Arsenal’s form has been patchy also, and certainly the team’s Creativity scores within the FPL’s own metrics suggest they are struggling to create chances.
Aubameyang’s overall ownership remains reasonable at 13.1 per cent – the top bosses have been far more decisive as a group.
De Bruyne bounced
At £11.5m Manchester City’s Kevin De Bruyne is another who has fallen foul of elite managers’ immediate expectations.
KDB’s elite ownership dropped by 81 percentage points between GW4 and GW8 after the Belgian missed the 1-0 defeat of Arsenal and was eased back in with 22 minutes against West Ham.
But have the best managers been right to act swiftly? The midfield maestro has notched assists in his last two games, and has form that suggests he will warm into the season both as a provider and as a goalscorer.
But who have the cream of the crop moved in favour of? With eight goals in as many games – as well as an assist – Mohamed Salah has delivered on his original £12m price tag.
The Liverpool star was well backed by elite bosses in GW1, but such has been his consistency – providing attacking returns from midfield in six of his eight games – that his top ownership has risen from 84.8 per cent to 93.9 per cent.
His overall ownership (47.1 per cent) suggests the general population of managers remain to be convinced. Salah is the top-ranked midfielder for Threat and second for Creativity, which begs the question: what are they waiting for?
Tottenham’s Son Heung-min is a player who has taken a little longer to convince the elite, but very few doubt him now.
Perhaps the Spurs man’s hot and cold form is to blame for this lag. Son has blanked in four games this season, but in the other four he has averaged 16.5 points per game.
The elite seem to have decided that those blanks are worth putting up with for the occasions when Son scores four in one game – as he did against Southampton – with 94.6 per cent of them selecting him in GW8.

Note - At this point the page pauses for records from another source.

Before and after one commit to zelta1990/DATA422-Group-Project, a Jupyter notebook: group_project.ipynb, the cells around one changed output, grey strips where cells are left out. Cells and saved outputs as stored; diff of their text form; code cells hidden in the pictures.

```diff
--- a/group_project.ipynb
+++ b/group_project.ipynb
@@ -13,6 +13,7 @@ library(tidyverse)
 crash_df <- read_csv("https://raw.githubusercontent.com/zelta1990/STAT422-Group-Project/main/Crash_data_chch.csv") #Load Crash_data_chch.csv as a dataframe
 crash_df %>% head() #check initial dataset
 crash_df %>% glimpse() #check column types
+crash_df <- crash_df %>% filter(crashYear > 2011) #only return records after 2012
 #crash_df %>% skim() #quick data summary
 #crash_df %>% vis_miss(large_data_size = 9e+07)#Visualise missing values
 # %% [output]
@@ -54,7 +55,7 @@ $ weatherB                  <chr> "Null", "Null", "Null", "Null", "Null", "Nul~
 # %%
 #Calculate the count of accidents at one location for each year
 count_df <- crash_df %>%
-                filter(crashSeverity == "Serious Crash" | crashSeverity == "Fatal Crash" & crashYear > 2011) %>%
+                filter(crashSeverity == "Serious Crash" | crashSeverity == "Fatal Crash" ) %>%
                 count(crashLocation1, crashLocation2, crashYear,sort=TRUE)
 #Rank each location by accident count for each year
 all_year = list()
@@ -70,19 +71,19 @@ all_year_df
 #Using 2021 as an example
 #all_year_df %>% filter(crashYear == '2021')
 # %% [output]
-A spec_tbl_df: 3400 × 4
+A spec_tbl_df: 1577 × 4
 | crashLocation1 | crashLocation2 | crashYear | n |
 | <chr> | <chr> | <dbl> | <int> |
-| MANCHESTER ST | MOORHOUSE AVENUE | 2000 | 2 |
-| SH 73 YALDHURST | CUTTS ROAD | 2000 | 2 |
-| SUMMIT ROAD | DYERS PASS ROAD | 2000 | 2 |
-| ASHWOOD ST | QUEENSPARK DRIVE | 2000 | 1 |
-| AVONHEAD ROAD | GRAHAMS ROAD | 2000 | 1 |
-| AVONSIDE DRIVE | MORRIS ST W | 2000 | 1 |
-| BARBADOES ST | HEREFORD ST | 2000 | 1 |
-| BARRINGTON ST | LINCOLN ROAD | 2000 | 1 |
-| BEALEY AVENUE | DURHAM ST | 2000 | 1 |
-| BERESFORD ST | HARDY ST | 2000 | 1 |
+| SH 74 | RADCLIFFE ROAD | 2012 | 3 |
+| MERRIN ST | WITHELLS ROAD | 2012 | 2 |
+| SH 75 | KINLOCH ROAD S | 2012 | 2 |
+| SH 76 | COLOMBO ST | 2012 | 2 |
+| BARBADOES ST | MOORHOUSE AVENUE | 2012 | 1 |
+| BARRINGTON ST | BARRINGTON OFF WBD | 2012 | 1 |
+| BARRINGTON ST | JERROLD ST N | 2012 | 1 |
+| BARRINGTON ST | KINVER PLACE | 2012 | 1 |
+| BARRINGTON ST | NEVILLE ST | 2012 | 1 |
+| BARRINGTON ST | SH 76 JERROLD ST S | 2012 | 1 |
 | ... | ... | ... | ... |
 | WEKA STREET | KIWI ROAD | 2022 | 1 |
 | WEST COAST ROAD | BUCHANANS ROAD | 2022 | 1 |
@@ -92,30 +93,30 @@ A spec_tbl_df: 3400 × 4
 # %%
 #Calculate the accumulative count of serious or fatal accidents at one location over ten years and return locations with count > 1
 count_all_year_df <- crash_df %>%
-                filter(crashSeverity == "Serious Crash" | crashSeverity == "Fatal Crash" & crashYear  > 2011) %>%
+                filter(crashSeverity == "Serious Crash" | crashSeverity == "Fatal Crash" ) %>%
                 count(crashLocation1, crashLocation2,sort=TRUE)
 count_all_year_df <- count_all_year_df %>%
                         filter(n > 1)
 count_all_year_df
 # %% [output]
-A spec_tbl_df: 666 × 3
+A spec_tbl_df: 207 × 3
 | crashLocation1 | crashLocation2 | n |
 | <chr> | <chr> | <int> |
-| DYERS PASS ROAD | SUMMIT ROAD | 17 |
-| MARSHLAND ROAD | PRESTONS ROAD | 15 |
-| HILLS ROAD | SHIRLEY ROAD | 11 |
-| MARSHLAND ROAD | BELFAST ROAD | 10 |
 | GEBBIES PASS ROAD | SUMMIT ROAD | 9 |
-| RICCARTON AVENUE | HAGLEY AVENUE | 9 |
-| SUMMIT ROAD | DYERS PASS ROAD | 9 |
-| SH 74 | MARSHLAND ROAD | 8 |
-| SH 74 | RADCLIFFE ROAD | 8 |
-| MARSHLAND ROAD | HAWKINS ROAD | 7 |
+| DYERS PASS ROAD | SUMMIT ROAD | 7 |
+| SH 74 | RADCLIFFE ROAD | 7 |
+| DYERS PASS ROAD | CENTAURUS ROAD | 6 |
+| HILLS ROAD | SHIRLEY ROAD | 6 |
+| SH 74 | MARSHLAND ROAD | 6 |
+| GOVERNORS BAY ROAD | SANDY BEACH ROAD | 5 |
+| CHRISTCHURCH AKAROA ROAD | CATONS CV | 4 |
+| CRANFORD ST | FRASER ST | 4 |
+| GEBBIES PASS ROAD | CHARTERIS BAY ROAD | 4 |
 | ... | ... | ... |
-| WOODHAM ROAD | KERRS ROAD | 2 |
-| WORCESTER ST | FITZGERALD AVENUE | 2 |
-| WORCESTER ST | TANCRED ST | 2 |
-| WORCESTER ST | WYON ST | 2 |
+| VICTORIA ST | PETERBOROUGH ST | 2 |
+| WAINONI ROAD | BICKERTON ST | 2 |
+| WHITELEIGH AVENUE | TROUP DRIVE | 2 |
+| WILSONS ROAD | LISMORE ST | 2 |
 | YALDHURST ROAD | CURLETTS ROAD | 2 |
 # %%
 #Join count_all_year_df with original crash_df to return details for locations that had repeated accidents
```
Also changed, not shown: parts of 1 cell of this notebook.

His overall ownership is catching up too, but one thing is for sure: the managers with pedigree are acting more swiftly and decisively than the rest of us.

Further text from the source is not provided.